The segment attracted protest action outside the Sunrise studio in Martin Place, and was ultimately found to be in breach of the Commercial Television Industry Code of Practice. A September 2018 ruling from the Australia Communications and Media Authority asserted that the segment contained “strong negative generalisations about Indigenous people as a group.”

Following that, legal action was launched against Seven, Armytage, and McSween, lead by Aboriginal Elder Aunty Rhonda Dixon-Grovenor, and co-signed by a group of fellow Elders and young Indigenous leaders, including Lynda-June Coe and members of the Fighting in Solidarity Towards Treaties (FISTT) group who organised the initial protests outside Martin Place.

The segment was previously the subject of a separate defamation case filed by members of the Yirrkala Aboriginal Community, who were featured in unrelated file footage during the segment. That case reached Federal Court-approved settlement in December 2019, with Channel Seven paying out undisclosed compensation to the group and agreeing to issue a public apology.

Of this new case, Aunty Rhonda stated “This is a very important time for our people, with tens of thousands of Australians standing up to call for recognition, justice and reconciliation. People are standing up around the world calling out system and entrenched racism and saying ‘Enough!’ We have been fighting for so long for justice and to end racism in Australia – we just want accountability and equality.”

Aunty Rhonda’s statement continued “This nation-wide broadcast by Channel Seven in March 2018 was another symbol of national shame and another appalling example of the deeply entrenched virus of racism that still plagues white platforms of privilege in this country.”

She stated that Sunrise had “platformed wealthy white women calling for a Stolen Generations 2.0 as a means of salvation for our young people. This shameful, profoundly hurtful and devastating display of racism was broadcast by a commercial television station into homes right across Australia.”

“Channel Seven’s subsequent disingenuous downcast eyes and ‘we’re so sorry’ murmurs, after we protested and their racism was called out, mean nothing to us when they refuse all reasonable requests for proper reparation of the pulverising hurt, humiliation and distress we feel every single day of our lives.”

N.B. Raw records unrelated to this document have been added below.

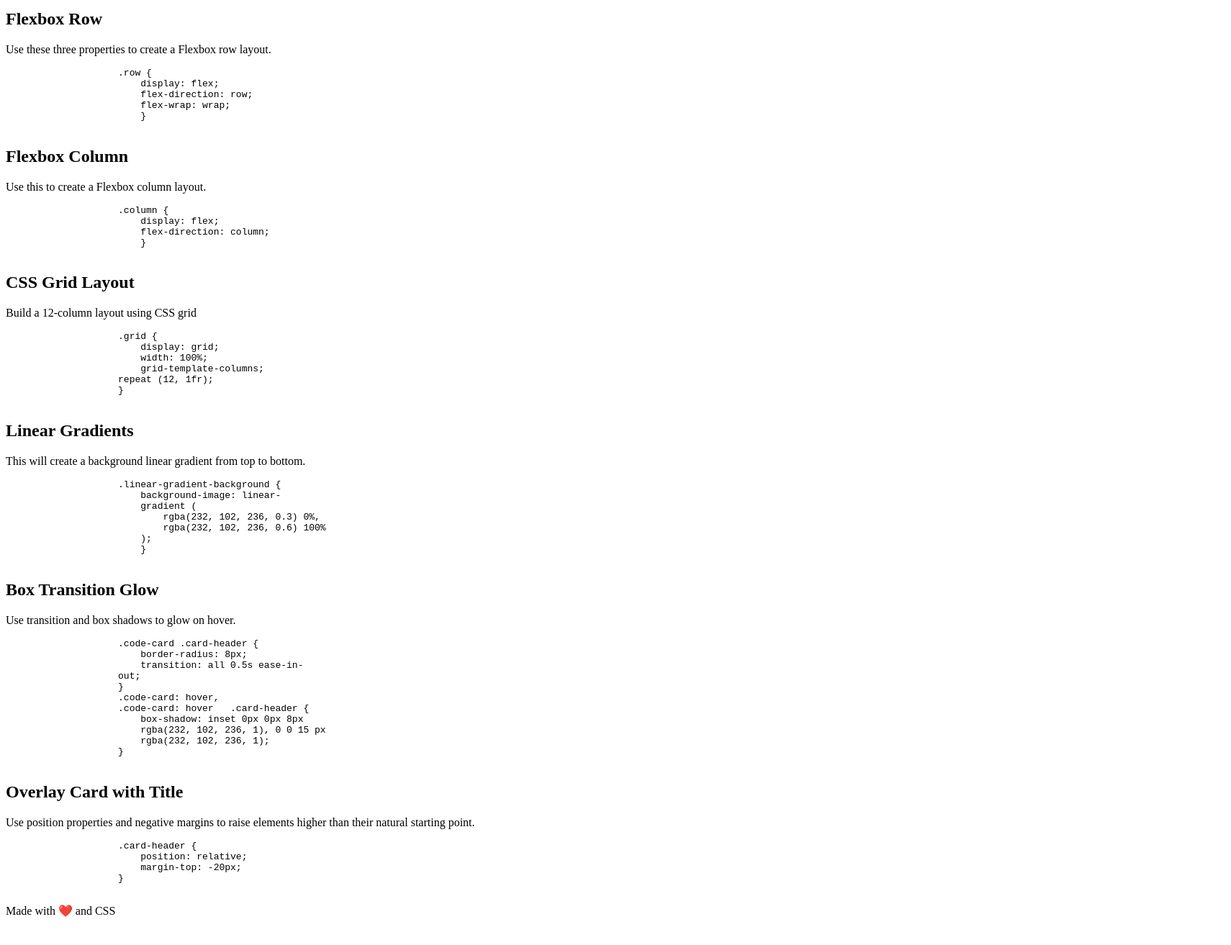
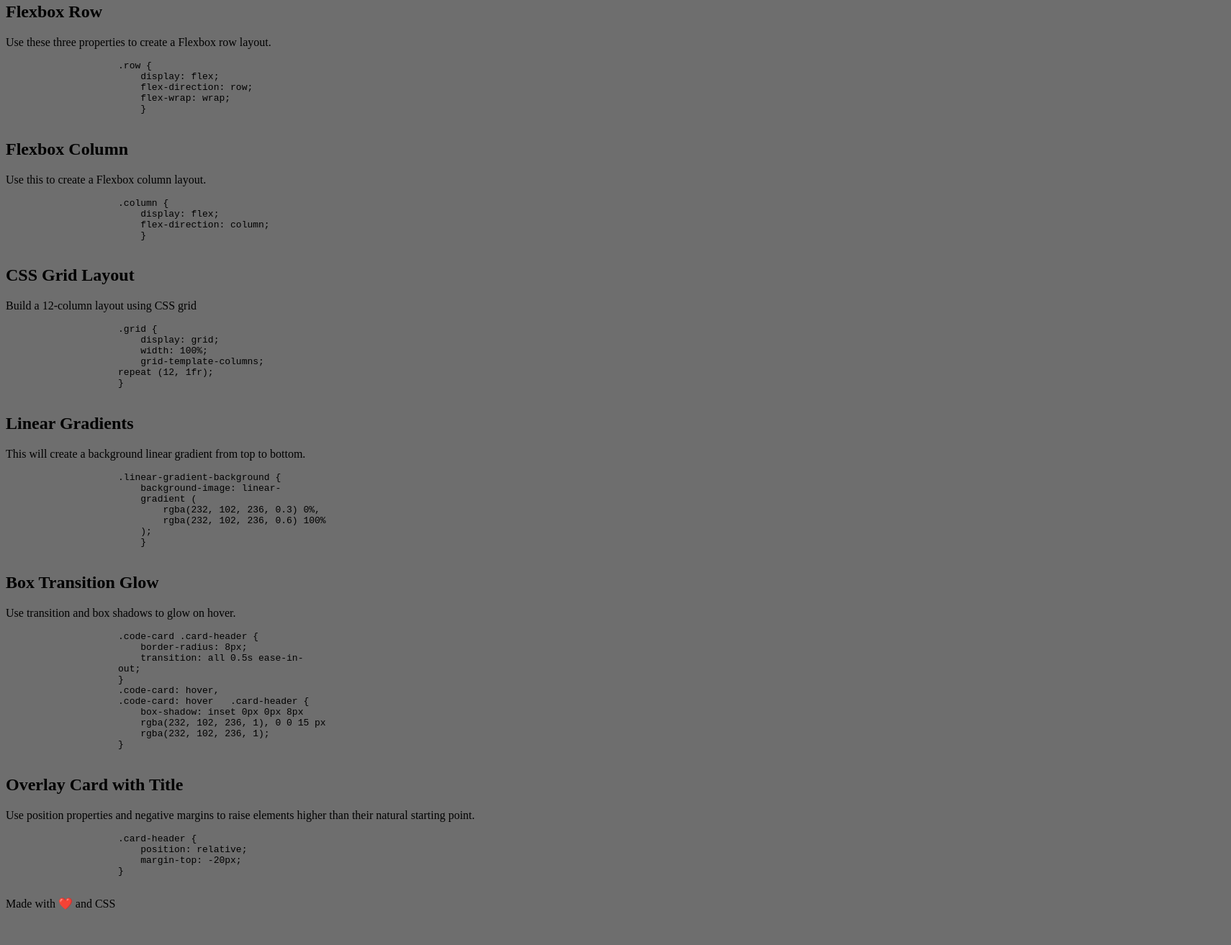
Before and after one commit to croberts27/02-mini-project, a plain HTML site: page index.html in a window 1280 px wide. Shown: the part 123-1436 px from the top of the page at 72% size, 1710 px wide, since content can reach past the window. Before the commit the page ends 1406 px from the top, so only its background shows below. Drawn offline with Linux system fonts and the light colour scheme.

Commit message:
added CSS code and edited HTML to add class atr

```diff
--- a/index.html
+++ b/index.html
@@ -14,7 +14,7 @@
         Select any snippet below and it'll automatically select all of the code for you to copy.</p>
 </header>
 <body>
-   <section>
+   <section class="flexbox-row">
         <h2>Flexbox Row</h2>
             <p>Use these three properties to create a Flexbox row layout.</p>
                 <pre>
@@ -25,7 +25,7 @@
                         }
                 </pre>
     </section>
-    <section>
+    <section class="flexbox-column">
         <h2>Flexbox Column</h2>
             <p>Use this to create a Flexbox column layout.</p>
                 <pre>
@@ -34,7 +34,7 @@
                         flex-direction: column;
                         }
                 </pre>
-    <section>
+    <section class="css-grid-layout">
         <h2>CSS Grid Layout</h2>
             <p>Build a 12-column layout using CSS grid</p>
                 <pre>
@@ -46,7 +46,7 @@
                     }
                 </pre>
     </section>
-    <section>
+    <section class="linear-gradients">
         <h2>Linear Gradients</h2>
             <p>This will create a background linear gradient from top to bottom.</p>
                 <pre>
@@ -59,7 +59,7 @@
                         }
                 </pre>
     </section>
-    <section>
+    <section class="box-transition-glow">
         <h2>Box Transition Glow</h2>
             <p>Use transition and box shadows to glow on hover.</p>
                 <pre>
@@ -76,7 +76,7 @@
                     }
                 </pre>
     </section>
-    <section>
+    <section class="overlay-card-title">
         <h2>Overlay Card with Title</h2>
             <p>Use position properties and negative margins to raise elements higher than their natural starting point.</p>
                 <pre>
--- a/style.css
+++ b/style.css
@@ -0,0 +1,10 @@
+*{
+
+}
+
+body {
+    position: absolute;
+    width: 1702px;
+    height: 1437px;
+    background: #6E6E6E;
+}
```
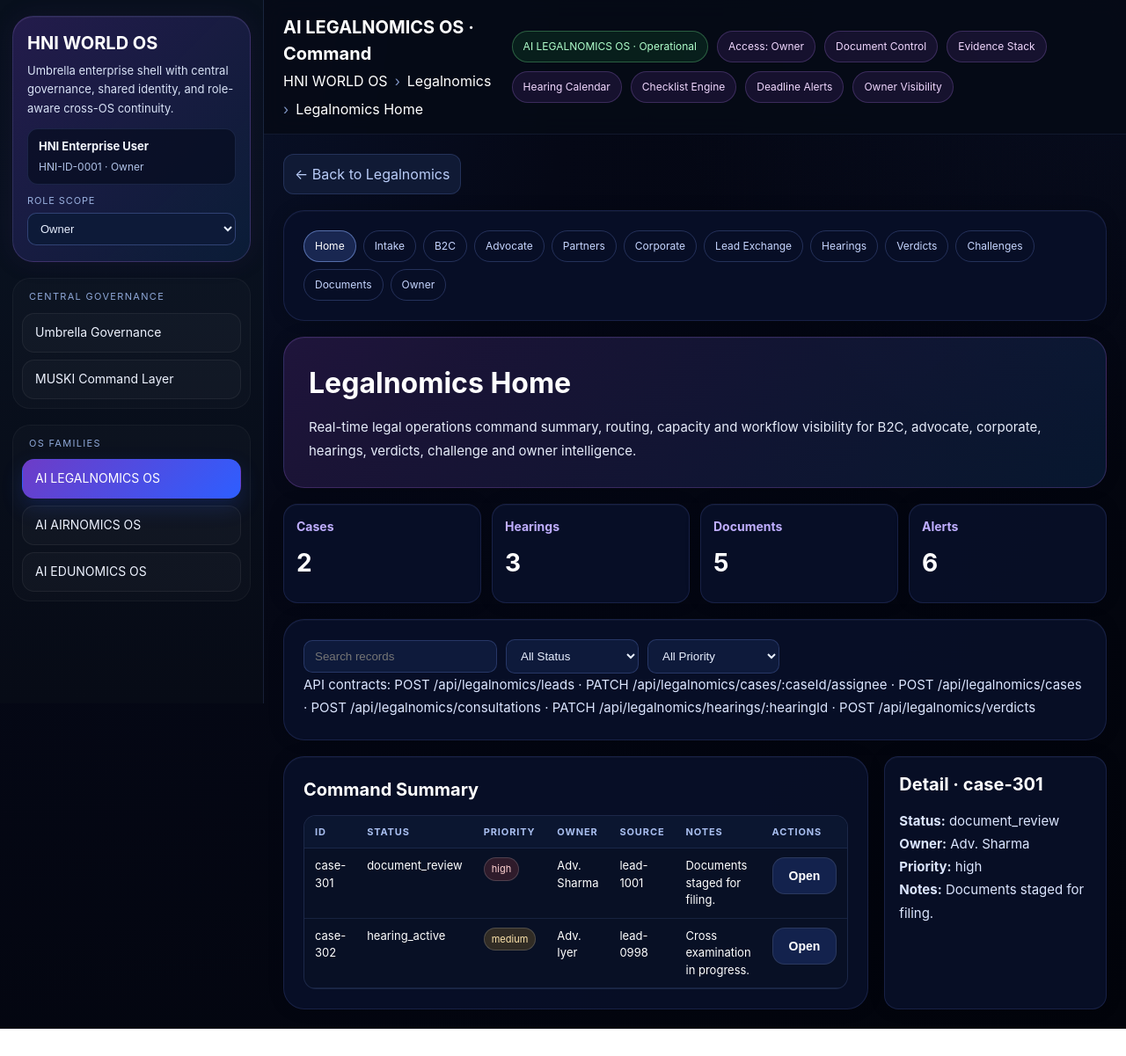
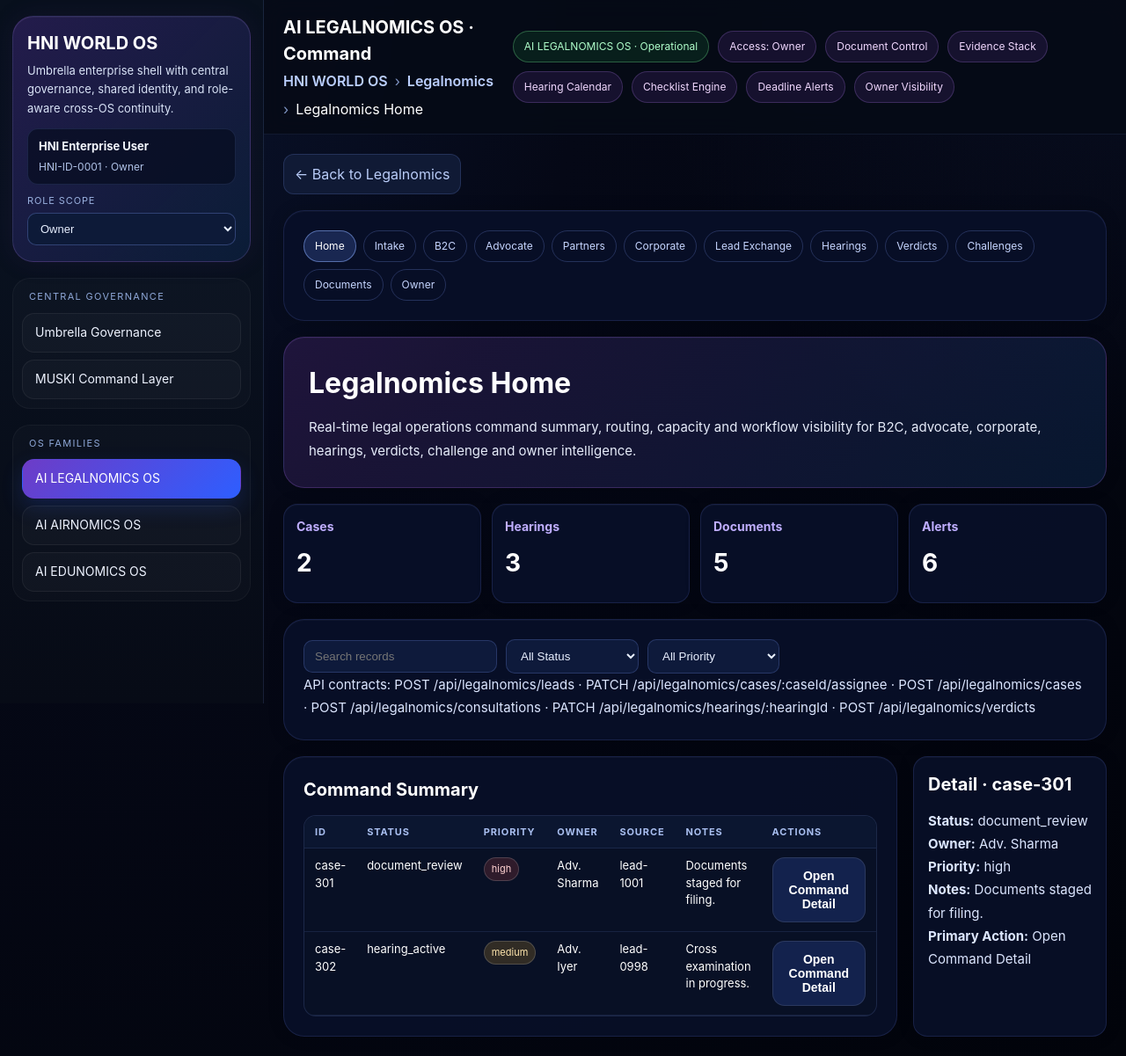
Before and after one commit to avinashhni/hni-world-os, a website: page legalnomics/index.html in a window 1280 px wide. Shown: the whole page at 88% size. Before the commit the page ends 1170 px from the top, so only its background shows below. Drawn offline with Linux system fonts and the light colour scheme.

Commit message:
Harden Legalnomics enterprise routes, actions, and empty states

```diff
--- a/legalnomics/_shared/legalnomics-enterprise.css
+++ b/legalnomics/_shared/legalnomics-enterprise.css
@@ -22,6 +22,9 @@
 .legal-detail{display:grid;gap:12px}
 .legal-detail .info-card{padding:16px;border-radius:16px}
 .legal-action-row{display:flex;gap:8px;flex-wrap:wrap}
+.legal-action-row .secondary-btn[disabled]{opacity:.58;cursor:not-allowed}
+.legal-empty-state{padding:18px 10px;text-align:center}
+.legal-empty-state p{margin:6px 0 0;color:#b9caed;font-size:12px}
 .legal-mini{font-size:12px;color:#b9caed}
 .timeline-stack{display:grid;gap:10px}
 .timeline-item{padding:10px 12px;border:1px solid rgba(130,160,255,.18);border-radius:10px;background:rgba(84,122,220,.08)}
--- a/legalnomics/_shared/legalnomics-enterprise.js
+++ b/legalnomics/_shared/legalnomics-enterprise.js
@@ -134,6 +134,45 @@
     { label: 'Documents', href: '/legalnomics/documents/' },
     { label: 'Owner', href: '/legalnomics/owner/' }
   ];
+
+  const SCREEN_PRIMARY_ACTIONS = {
+    home: { label: 'Open Command Detail', enabled: true },
+    intake: { label: 'Open Intake Detail', enabled: true },
+    intelligence: { label: 'Open Intelligence Detail', enabled: true },
+    advocate: { label: 'Open Advocate Profile', enabled: true },
+    partners: { label: 'Open Partner Profile', enabled: true },
+    corporate: { label: 'Open Matter Detail', enabled: true },
+    leadExchange: { label: 'Open Routing Detail', enabled: true },
+    documents: { label: 'Open Document Detail', enabled: true },
+    hearings: { label: 'Open Hearing Detail', enabled: true },
+    verdicts: { label: 'Open Verdict Detail', enabled: true },
+    challenges: { label: 'Review Challenge Detail', enabled: true },
+    owner: { label: 'Open Escalation Detail', enabled: true }
+  };
+
+  function screenPrimaryAction(screen) {
+    return SCREEN_PRIMARY_ACTIONS[screen] || { label: 'Open Detail', enabled: false, reason: 'Action is pending backend integration.' };
+  }
+
+  function normalizeBreadcrumb(rawBreadcrumb, currentRoute) {
+    const fallback = [
+      { label: 'HNI WORLD OS', href: '/dashboard/' },
+      { label: 'Legalnomics', href: '/legalnomics/' }
+    ];
+    if (!Array.isArray(rawBreadcrumb) || rawBreadcrumb.length === 0) {
+      return [...fallback, { label: 'Screen' }];
+    }
+
+    const normalized = rawBreadcrumb.map((entry, index) => {
+      const value = typeof entry === 'string' ? { label: entry } : entry;
+      if (value.href) return value;
+      if (index === 0) return { ...value, href: '/dashboard/' };
+      if (index === 1) return { ...value, href: '/legalnomics/' };
+      if (index === rawBreadcrumb.length - 1) return value;
+      return { ...value, href: currentRoute || '/legalnomics/' };
+    });
+    return normalized;
+  }
 
   function badge(priority) { return `<span class="legal-badge ${String(priority || '').toLowerCase()}">${priority || 'NA'}</span>`; }
   function routeTabs(currentRoute) { return `<article class="table-card"><div class="route-tabs">${ROUTES.map((route) => `<a class="route-tab ${route.href === currentRoute ? 'active' : ''}" href="${route.href}">${route.label}</a>`).join('')}</div></article>`; }
@@ -356,14 +395,16 @@
     const { rows, columns, summary } = screenConfig(config.screen);
     const state = { selectedId: null, search: '', status: 'all', priority: 'all', case: 'all', advocate: 'all', corporate: 'all', docType: 'all', segment: 'all', jurisdiction: 'all' };
 
+    const breadcrumb = normalizeBreadcrumb(config.breadcrumb, config.currentRoute);
+    const actionConfig = screenPrimaryAction(config.screen);
     HNIWorldShell.mount({
       currentRoute: config.currentRoute,
       activeFamily: 'legalnomics',
       title: config.title,
-      breadcrumb: config.breadcrumb,
+      breadcrumb,
       status: 'AI LEGALNOMICS OS · Operational',
       chips: ['Document Control', 'Evidence Stack', 'Hearing Calendar', 'Checklist Engine', 'Deadline Alerts', 'Owner Visibility'],
-      backHref: '/legalnomics/',
+      backHref: breadcrumb.length > 1 && breadcrumb[breadcrumb.length - 2].href ? breadcrumb[breadcrumb.length - 2].href : '/legalnomics/',
       backLabel: 'Back to Legalnomics',
       contentHtml: `${routeTabs(config.currentRoute)}<section class="hero-card"><h2>${config.heading}</h2><p>${config.description}</p></section><section class="legal-kpi">${summary.map((entry) => `<article class="stat-card"><h4>${entry[0]}</h4><div class="stat-number">${entry[1]}</div></article>`).join('')}</section>${screenToolbar(config.screen)}<section class="legal-grid"><article class="table-card"><h3>${config.tableTitle}</h3><div class="legal-table-wrap"><table class="legal-table"><thead><tr>${columns.map((col) => `<th>${col}</th>`).join('')}<th>Actions</th></tr></thead><tbody id="legalTableBody"></tbody></table></div></article><aside class="legal-detail" id="legalDetail"></aside></section>${additionalPanels(config.screen)}`
     });
@@ -403,10 +444,15 @@
       const body = document.getElementById('legalTableBody');
       const detail = document.getElementById('legalDetail');
       const records = filteredRows();
-      body.innerHTML = records.map((row) => `<tr data-row-id="${row.id}" class="${state.selectedId === row.id ? 'active' : ''}">${columns.map((col) => `<td>${col === 'priority' ? badge(row[col]) : (row[col] || '-')}</td>`).join('')}<td><div class="legal-action-row"><button class="secondary-btn">Open</button></div></td></tr>`).join('');
+      const emptyState = `<tr><td colspan="${columns.length + 1}"><div class="legal-empty-state"><strong>No records found</strong><p>Adjust filters or search query to continue.</p></div></td></tr>`;
+      body.innerHTML = records.length
+        ? records.map((row) => `<tr data-row-id="${row.id}" class="${state.selectedId === row.id ? 'active' : ''}">${columns.map((col) => `<td>${col === 'priority' ? badge(row[col]) : (row[col] || '-')}</td>`).join('')}<td><div class="legal-action-row"><button class="secondary-btn" ${actionConfig.enabled ? '' : `disabled title="${actionConfig.reason || 'Pending backend integration.'}"`}>${actionConfig.enabled ? actionConfig.label : 'Action Pending'}</button></div></td></tr>`).join('')
+        : emptyState;
       const selected = records.find((x) => x.id === state.selectedId) || records[0];
       state.selectedId = selected ? selected.id : null;
-      detail.innerHTML = selected ? `<article class="info-card"><h3>Detail · ${selected.id}</h3><p><strong>Status:</strong> ${selected.status || selected.verificationState}</p><p><strong>Owner:</strong> ${selected.owner || '-'}</p><p><strong>Priority:</strong> ${selected.priority || '-'}</p><p><strong>Notes:</strong> ${selected.notes || '-'}</p></article>` : '<article class="info-card"><h3>No Records</h3></article>';
+      detail.innerHTML = selected
+        ? `<article class="info-card"><h3>Detail · ${selected.id}</h3><p><strong>Status:</strong> ${selected.status || selected.verificationState}</p><p><strong>Owner:</strong> ${selected.owner || '-'}</p><p><strong>Priority:</strong> ${selected.priority || '-'}</p><p><strong>Notes:</strong> ${selected.notes || '-'}</p><p><strong>Primary Action:</strong> ${actionConfig.enabled ? actionConfig.label : 'Pending backend integration'}</p></article>`
+        : '<article class="info-card"><h3>No records selected</h3><p>Once data is available, choose a row to inspect details.</p></article>';
     }
 
     render();
```
Also changed, not shown: reports/full-system-validation.md (+2 -2 lines), dist/legalnomics/_shared/legalnomics-enterprise.css, dist/legalnomics/_shared/legalnomics-enterprise.js.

Channel Seven has yet to issue a formal statement in response to today’s developments.